Task goal
Lines in the listing below that hold "preprocess" are the ones to copy.
◆ ◆ ◆ ◆
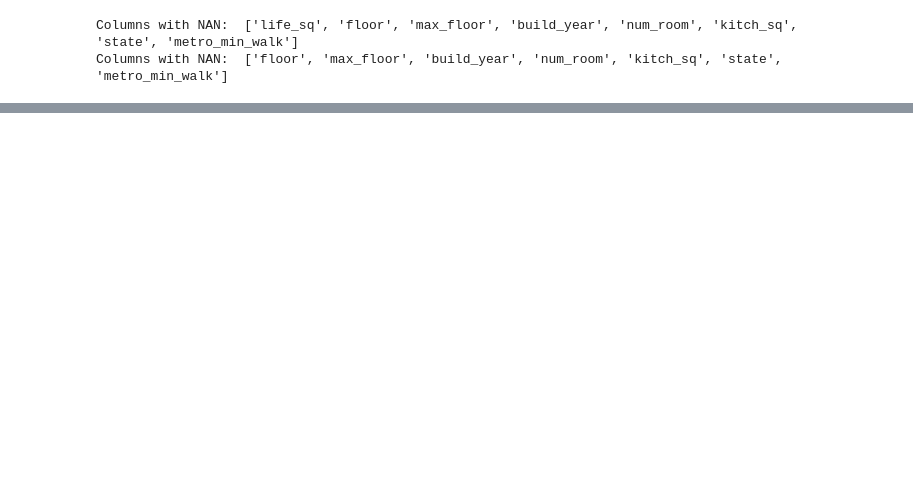
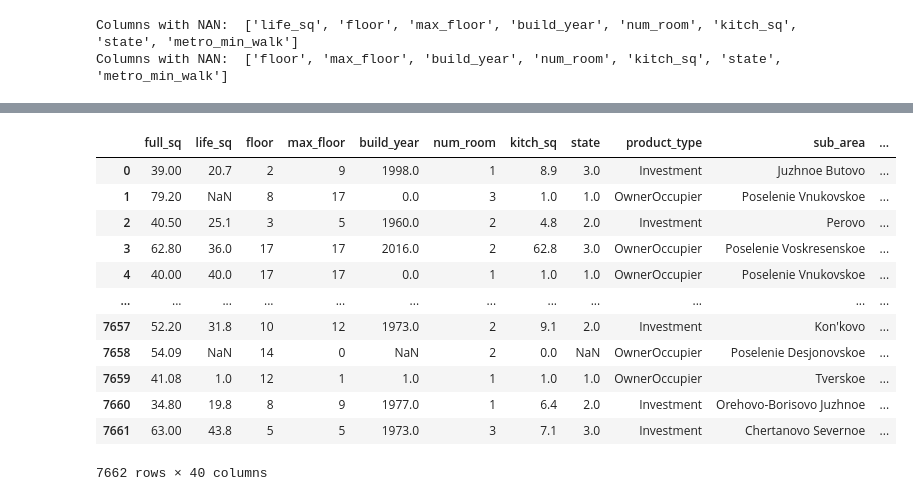
Before and after one commit to AndrewNYK/Sberbank-Market-Price-Prediction, a Jupyter notebook: preprocessing/preprocess.ipynb, the cells around one changed output, grey strips where cells are left out. Drawn from its saved outputs; the diff is of its cells as text; code cells hidden in the pictures; blank space fills up the shorter version.

```diff
--- a/preprocessing/preprocess.ipynb
+++ b/preprocessing/preprocess.ipynb
@@ -108,4 +187,6 @@ df['life_sq_bins'] = pd.cut(df['life_sq'], bins=num_bins)
 # %%
-pd.set_option('display.max_rows', None)
-display(df[df['sub_area'] == 'Novogireevo'])
-pd.reset_option('display.max_rows')
+# pd.set_option('display.max_rows', None)
+# pd.set_option('display.max_columns', None)
+# display(df[df['sub_area'] == 'Novogireevo'])
+# pd.reset_option('display.max_rows')
+# pd.reset_option('display.max_columns')
@@ -130,0 +300,33 @@ pd.reset_option('display.max_rows')
+# %%
+# TESTING ON ACTUAL TEST DATA FROM HERE
+test_df = pd.read_csv('../Dataset/test.csv/test.csv')
+df = test_df.copy()
+df['timestamp'] = pd.to_datetime(df['timestamp'])
+df['year'] = df['timestamp'].dt.year
+df['month'] = df['timestamp'].dt.month
+
+df.drop(['timestamp'], axis=1, inplace=True)
+
+columns_to_drop = [column for column in df.columns if column not in top_40_cols]
+df.drop(columns=columns_to_drop, axis=1, inplace=True)
+# missing_column = [column for column in top_40_cols if column not in df.columns]
+# print(missing_column)
+# drop rows where life_sq and kitch_sq higher than full_sq
+# df = df.drop(df[(df['full_sq'] <= df['life_sq'])].index)
+# df = df.drop(df[(df['full_sq'] <= df['kitch_sq'])].index)
+
+df
+# %% [output]
+|  | full_sq | life_sq | floor | max_floor | build_year | num_room | kitch_sq | state | product_type | sub_area | ... |
+| 0 | 39.00 | 20.7 | 2 | 9 | 1998.0 | 1 | 8.9 | 3.0 | Investment | Juzhnoe Butovo | ... |
+| 1 | 79.20 | NaN | 8 | 17 | 0.0 | 3 | 1.0 | 1.0 | OwnerOccupier | Poselenie Vnukovskoe | ... |
+| 2 | 40.50 | 25.1 | 3 | 5 | 1960.0 | 2 | 4.8 | 2.0 | Investment | Perovo | ... |
+| 3 | 62.80 | 36.0 | 17 | 17 | 2016.0 | 2 | 62.8 | 3.0 | OwnerOccupier | Poselenie Voskresenskoe | ... |
+| 4 | 40.00 | 40.0 | 17 | 17 | 0.0 | 1 | 1.0 | 1.0 | OwnerOccupier | Poselenie Vnukovskoe | ... |
+| ... | ... | ... | ... | ... | ... | ... | ... | ... | ... | ... | ... |
+| 7657 | 52.20 | 31.8 | 10 | 12 | 1973.0 | 2 | 9.1 | 2.0 | Investment | Kon'kovo | ... |
+| 7658 | 54.09 | NaN | 14 | 0 | NaN | 2 | 0.0 | NaN | OwnerOccupier | Poselenie Desjonovskoe | ... |
+| 7659 | 41.08 | 1.0 | 12 | 1 | 1.0 | 1 | 1.0 | 1.0 | OwnerOccupier | Tverskoe | ... |
+| 7660 | 34.80 | 19.8 | 8 | 9 | 1977.0 | 1 | 6.4 | 2.0 | Investment | Orehovo-Borisovo Juzhnoe | ... |
+| 7661 | 63.00 | 43.8 | 5 | 5 | 1973.0 | 3 | 7.1 | 3.0 | Investment | Chertanovo Severnoe | ... |
+7662 rows × 40 columns
```
Also changed, not shown: parts of 13 cells of this notebook, 9 other files.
◆ ◆ ◆ ◆
The answer
Before and after one commit to AndrewNYK/Sberbank-Market-Price-Prediction, a Jupyter notebook: preprocessing/preprocess.ipynb, the cells around one changed output, grey strips where cells are left out. Drawn from its saved outputs; the diff is of its cells as text; code cells hidden in the pictures; blank space fills up the shorter version.
--- a/preprocessing/preprocess.ipynb
+++ b/preprocessing/preprocess.ipynb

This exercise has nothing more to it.